**Try it**.
Render every line of the data exactly as written, and leave out the pictures.

[Records from a dataset]
##############################

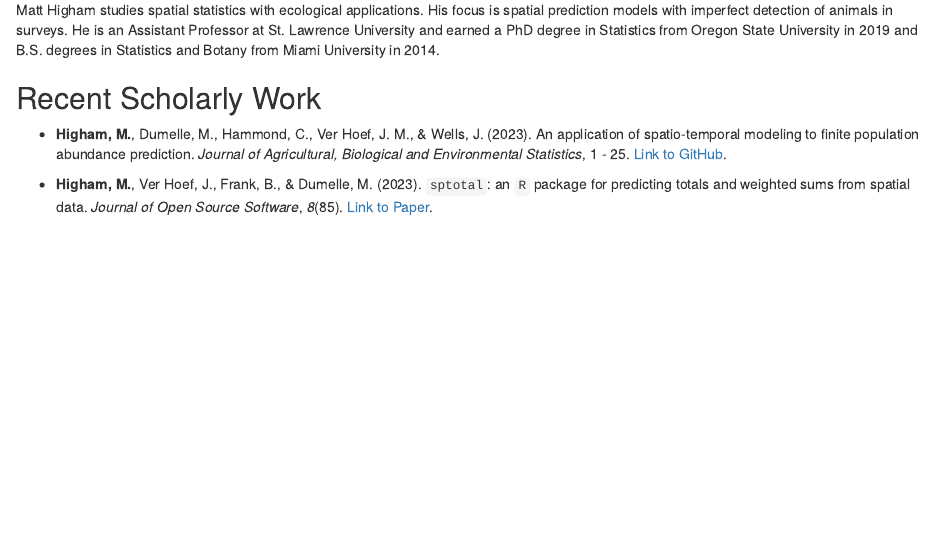
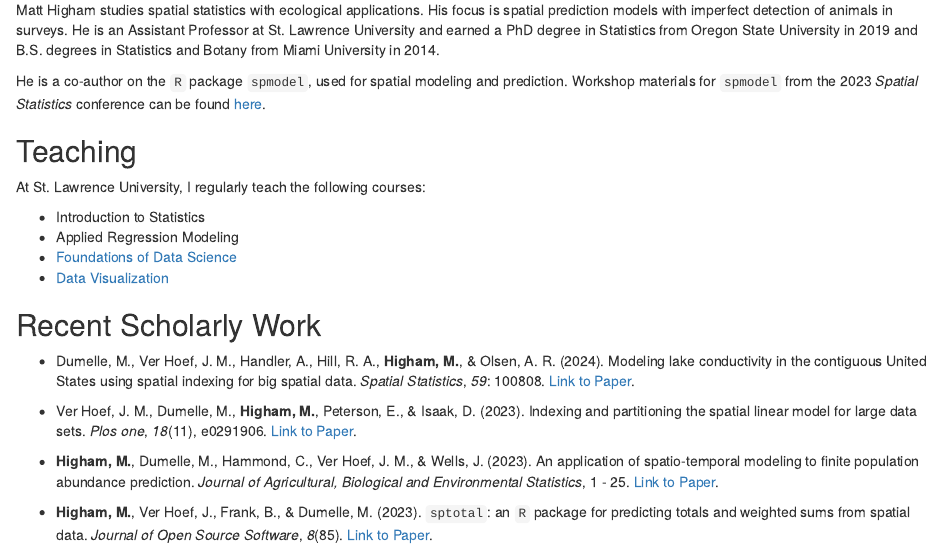
Before and after one commit to highamm/highampostcard, an R Markdown document (index.Rmd): the page in a window 1100 px wide, from 130 px down. Rendered offline with R 4.5, knitr and Pandoc, with nearby package versions; drawn as R Markdown's standard HTML page in place of the format the file asks for.

Commit message:
added publications.

```diff
--- a/index.Rmd
+++ b/index.Rmd
@@ -18,11 +18,24 @@ library(emo)
 
 Matt Higham studies spatial statistics with ecological applications. His focus is spatial prediction models with imperfect detection of animals in surveys. He is an Assistant Professor at St. Lawrence University and earned a PhD degree in Statistics from Oregon State University in 2019 and B.S. degrees in Statistics and Botany from Miami University in 2014.
 
+He is a co-author on the `R` package `spmodel`, used for spatial modeling and prediction. Workshop materials for `spmodel` from the 2023 _Spatial Statistics_ conference can be found <a href="https://usepa.github.io/spmodel.spatialstat2023/" target="_blank">here</a>.
+
+## Teaching
+
+At St. Lawrence University, I regularly teach the following courses:
+
+* Introduction to Statistics
+* Applied Regression Modeling
+* <a href="https://highamm.github.io/ds234_quarto/" target="_blank">Foundations of Data Science</a>
+* <a href="https://highamm.github.io/dataviz334/" target="_blank">Data Visualization</a>
+
 ## Recent Scholarly Work
 
-* __Higham, M.__, Dumelle, M., Hammond, C., Ver Hoef, J. M., & Wells, J. (2023). An application of spatio-temporal modeling to finite population abundance prediction. _Journal of Agricultural, Biological and Environmental Statistics_, 1 - 25. <a href="https://github.com/highamm/FPSpatioTemp" target="_blank">Link to GitHub</a>.
+* Dumelle, M., Ver Hoef, J. M., Handler, A., Hill, R. A., **Higham, M.**, & Olsen, A. R. (2024). Modeling lake conductivity in the contiguous United States using spatial indexing for big spatial data. _Spatial Statistics_, _59_: 100808. <a href="https://www.sciencedirect.com/science/article/pii/S2211675323000830" target="_blank">Link to Paper</a>.
 
+* Ver Hoef, J. M., Dumelle, M., __Higham, M.__, Peterson, E., & Isaak, D. (2023). Indexing and partitioning the spatial linear model for large data sets. _Plos one_, _18_(11), e0291906. <a href="https://doi.org/10.1371/journal.pone.0291906" target="_blank">Link to Paper</a>.
 
+* __Higham, M.__, Dumelle, M., Hammond, C., Ver Hoef, J. M., & Wells, J. (2023). An application of spatio-temporal modeling to finite population abundance prediction. _Journal of Agricultural, Biological and Environmental Statistics_, 1 - 25. <a href="https://link.springer.com/article/10.1007/s13253-023-00565-y" target="_blank">Link to Paper</a>.
 
 * __Higham, M.__, Ver Hoef, J., Frank, B., & Dumelle, M. (2023). `sptotal`: an `R` package for predicting totals and weighted sums from spatial data. _Journal of Open Source Software_, _8_(85). <a href="https://joss.theoj.org/papers/10.21105/joss.05363.pdf" target="_blank">Link to Paper</a>.
 
```
Also changed, not shown: index.html, index.Rmd (9 more changed lines).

##############################

**Written reply**.
Before and after one commit to highamm/highampostcard, an R Markdown document (index.Rmd): the page in a window 1100 px wide, from 130 px down. Rendered offline with R 4.5, knitr and Pandoc, with nearby package versions; drawn as R Markdown's standard HTML page in place of the format the file asks for.

Commit message:
added publications.

```diff
--- a/index.Rmd
+++ b/index.Rmd
@@ -18,11 +18,24 @@ library(emo)
 
 Matt Higham studies spatial statistics with ecological applications. His focus is spatial prediction models with imperfect detection of animals in surveys. He is an Assistant Professor at St. Lawrence University and earned a PhD degree in Statistics from Oregon State University in 2019 and B.S. degrees in Statistics and Botany from Miami University in 2014.
 
+He is a co-author on the `R` package `spmodel`, used for spatial modeling and prediction. Workshop materials for `spmodel` from the 2023 _Spatial Statistics_ conference can be found <a href="https://usepa.github.io/spmodel.spatialstat2023/" target="_blank">here</a>.
+
+## Teaching
+
+At St. Lawrence University, I regularly teach the following courses:
+
+* Introduction to Statistics
+* Applied Regression Modeling
+* <a href="https://highamm.github.io/ds234_quarto/" target="_blank">Foundations of Data Science</a>
+* <a href="https://highamm.github.io/dataviz334/" target="_blank">Data Visualization</a>
+
 ## Recent Scholarly Work
 
-* __Higham, M.__, Dumelle, M., Hammond, C., Ver Hoef, J. M., & Wells, J. (2023). An application of spatio-temporal modeling to finite population abundance prediction. _Journal of Agricultural, Biological and Environmental Statistics_, 1 - 25. <a href="https://github.com/highamm/FPSpatioTemp" target="_blank">Link to GitHub</a>.
+* Dumelle, M., Ver Hoef, J. M., Handler, A., Hill, R. A., **Higham, M.**, & Olsen, A. R. (2024). Modeling lake conductivity in the contiguous United States using spatial indexing for big spatial data. _Spatial Statistics_, _59_: 100808. <a href="https://www.sciencedirect.com/science/article/pii/S2211675323000830" target="_blank">Link to Paper</a>.
 
+* Ver Hoef, J. M., Dumelle, M., __Higham, M.__, Peterson, E., & Isaak, D. (2023). Indexing and partitioning the spatial linear model for large data sets. _Plos one_, _18_(11), e0291906. <a href="https://doi.org/10.1371/journal.pone.0291906" target="_blank">Link to Paper</a>.
 
+* __Higham, M.__, Dumelle, M., Hammond, C., Ver Hoef, J. M., & Wells, J. (2023). An application of spatio-temporal modeling to finite population abundance prediction. _Journal of Agricultural, Biological and Environmental Statistics_, 1 - 25. <a href="https://link.springer.com/article/10.1007/s13253-023-00565-y" target="_blank">Link to Paper</a>.
 
 * __Higham, M.__, Ver Hoef, J., Frank, B., & Dumelle, M. (2023). `sptotal`: an `R` package for predicting totals and weighted sums from spatial data. _Journal of Open Source Software_, _8_(85). <a href="https://joss.theoj.org/papers/10.21105/joss.05363.pdf" target="_blank">Link to Paper</a>.
 
```
Also changed, not shown: index.html, index.Rmd (9 more changed lines).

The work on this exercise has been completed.